[DATA SUPPLIED]
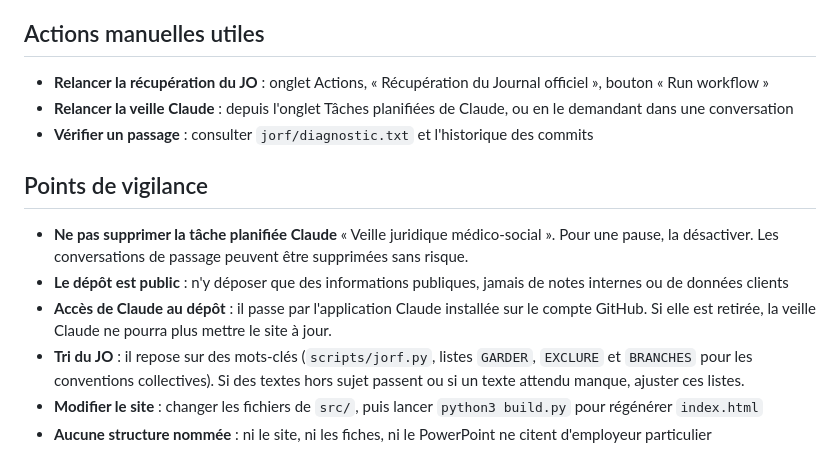
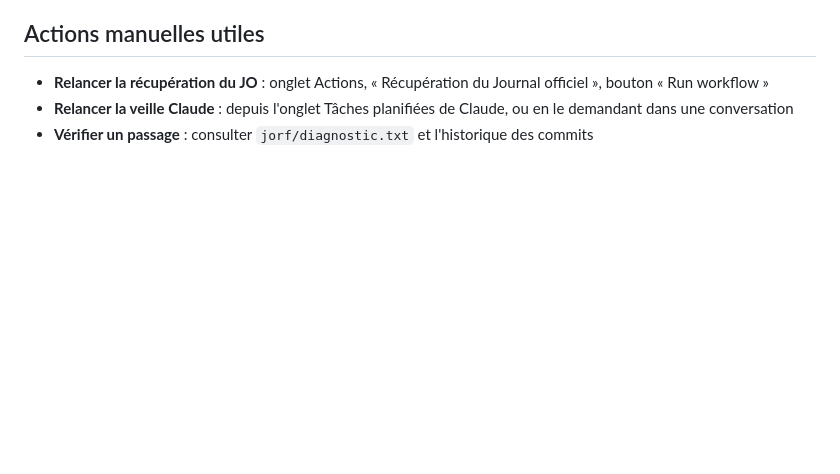
Before and after one commit to maxv1sion/veille-medico-social, a Markdown page: README.md, the part around the change. Drawn GitHub-style; blank space fills up the shorter version.

Commit message:
README : suppression de la partie Points de vigilance

```diff
--- a/README.md
+++ b/README.md
@@ -66,12 +66,3 @@ Les suppressions sont automatiques.
 - **Relancer la récupération du JO** : onglet Actions, « Récupération du Journal officiel », bouton « Run workflow »
 - **Relancer la veille Claude** : depuis l'onglet Tâches planifiées de Claude, ou en le demandant dans une conversation
 - **Vérifier un passage** : consulter `jorf/diagnostic.txt` et l'historique des commits
-
-## Points de vigilance
-
-- **Ne pas supprimer la tâche planifiée Claude** « Veille juridique médico-social ». Pour une pause, la désactiver. Les conversations de passage peuvent être supprimées sans risque.
-- **Le dépôt est public** : n'y déposer que des informations publiques, jamais de notes internes ou de données clients
-- **Accès de Claude au dépôt** : il passe par l'application Claude installée sur le compte GitHub. Si elle est retirée, la veille Claude ne pourra plus mettre le site à jour.
-- **Tri du JO** : il repose sur des mots-clés (`scripts/jorf.py`, listes `GARDER`, `EXCLURE` et `BRANCHES` pour les conventions collectives). Si des textes hors sujet passent ou si un texte attendu manque, ajuster ces listes.
-- **Modifier le site** : changer les fichiers de `src/`, puis lancer `python3 build.py` pour régénérer `index.html`
-- **Aucune structure nommée** : ni le site, ni les fiches, ni le PowerPoint ne citent d'employeur particulier
```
[/DATA SUPPLIED]
**TASK DESCRIPTION**.
Leaving every picture out, output the data exactly as it stands.

**THE COMPLETED TASK**.
Before and after one commit to maxv1sion/veille-medico-social, a Markdown page: README.md, the part around the change. Drawn GitHub-style; blank space fills up the shorter version.

Commit message:
README : suppression de la partie Points de vigilance

```diff
--- a/README.md
+++ b/README.md
@@ -66,12 +66,3 @@ Les suppressions sont automatiques.
 - **Relancer la récupération du JO** : onglet Actions, « Récupération du Journal officiel », bouton « Run workflow »
 - **Relancer la veille Claude** : depuis l'onglet Tâches planifiées de Claude, ou en le demandant dans une conversation
 - **Vérifier un passage** : consulter `jorf/diagnostic.txt` et l'historique des commits
-
-## Points de vigilance
-
-- **Ne pas supprimer la tâche planifiée Claude** « Veille juridique médico-social ». Pour une pause, la désactiver. Les conversations de passage peuvent être supprimées sans risque.
-- **Le dépôt est public** : n'y déposer que des informations publiques, jamais de notes internes ou de données clients
-- **Accès de Claude au dépôt** : il passe par l'application Claude installée sur le compte GitHub. Si elle est retirée, la veille Claude ne pourra plus mettre le site à jour.
-- **Tri du JO** : il repose sur des mots-clés (`scripts/jorf.py`, listes `GARDER`, `EXCLURE` et `BRANCHES` pour les conventions collectives). Si des textes hors sujet passent ou si un texte attendu manque, ajuster ces listes.
-- **Modifier le site** : changer les fichiers de `src/`, puis lancer `python3 build.py` pour régénérer `index.html`
-- **Aucune structure nommée** : ni le site, ni les fiches, ni le PowerPoint ne citent d'employeur particulier
```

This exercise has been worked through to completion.